==== Extracted information ====

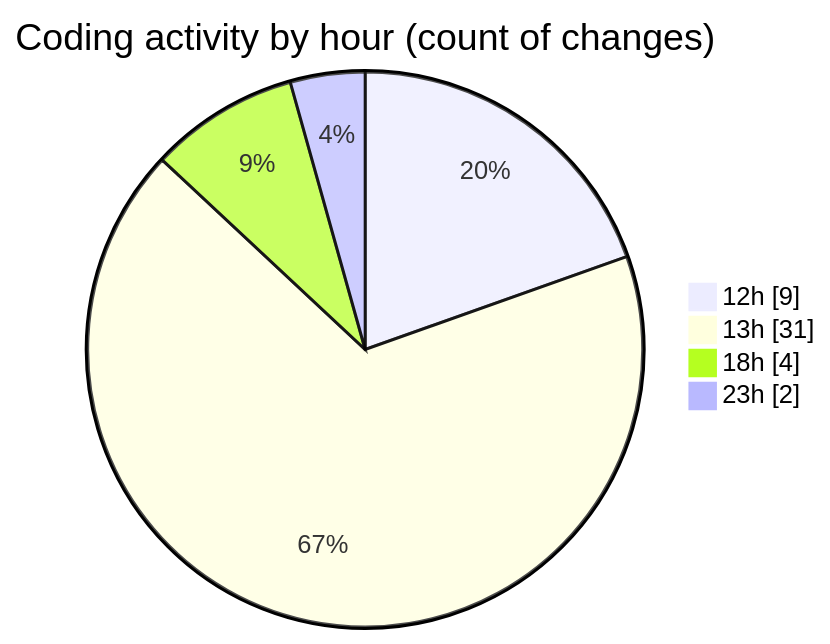
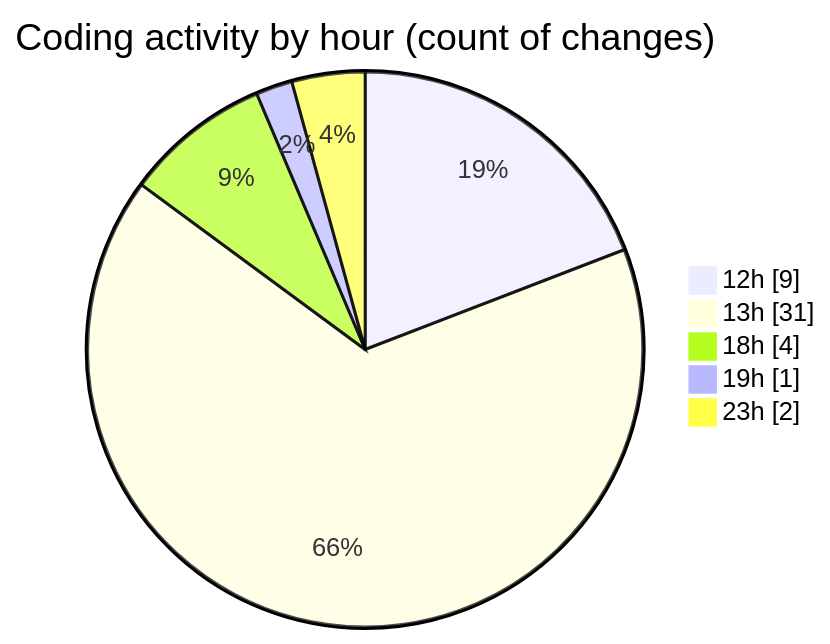
One commit to Elitesun/code-tracking changed the second of 2 diagrams in 2025-03-29/binarysec/README.md. Above: the diagram before and after it, drawn with Mermaid. The commit also changed other lines of this file and 1 other file, not shown here.

````diff
--- a/2025-03-29/binarysec/README.md
+++ b/2025-03-29/binarysec/README.md
@@ -42,8 +44,9 @@
 ```mermaid
 pie showData
 title Coding activity by hour (count of changes)
 "12h" : 9
 "13h" : 31
 "18h" : 4
+"19h" : 1
 "23h" : 2
 ```
````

====

Exercise —
Your copy must match the records above exactly, apart from the pictures, which are excluded.

Solution for this problem —
One commit to Elitesun/code-tracking changed the second of 2 diagrams in 2025-03-29/binarysec/README.md. Above: the diagram before and after it, drawn with Mermaid. The commit also changed other lines of this file and 1 other file, not shown here.

````diff
--- a/2025-03-29/binarysec/README.md
+++ b/2025-03-29/binarysec/README.md
@@ -42,8 +44,9 @@
 ```mermaid
 pie showData
 title Coding activity by hour (count of changes)
 "12h" : 9
 "13h" : 31
 "18h" : 4
+"19h" : 1
 "23h" : 2
 ```
````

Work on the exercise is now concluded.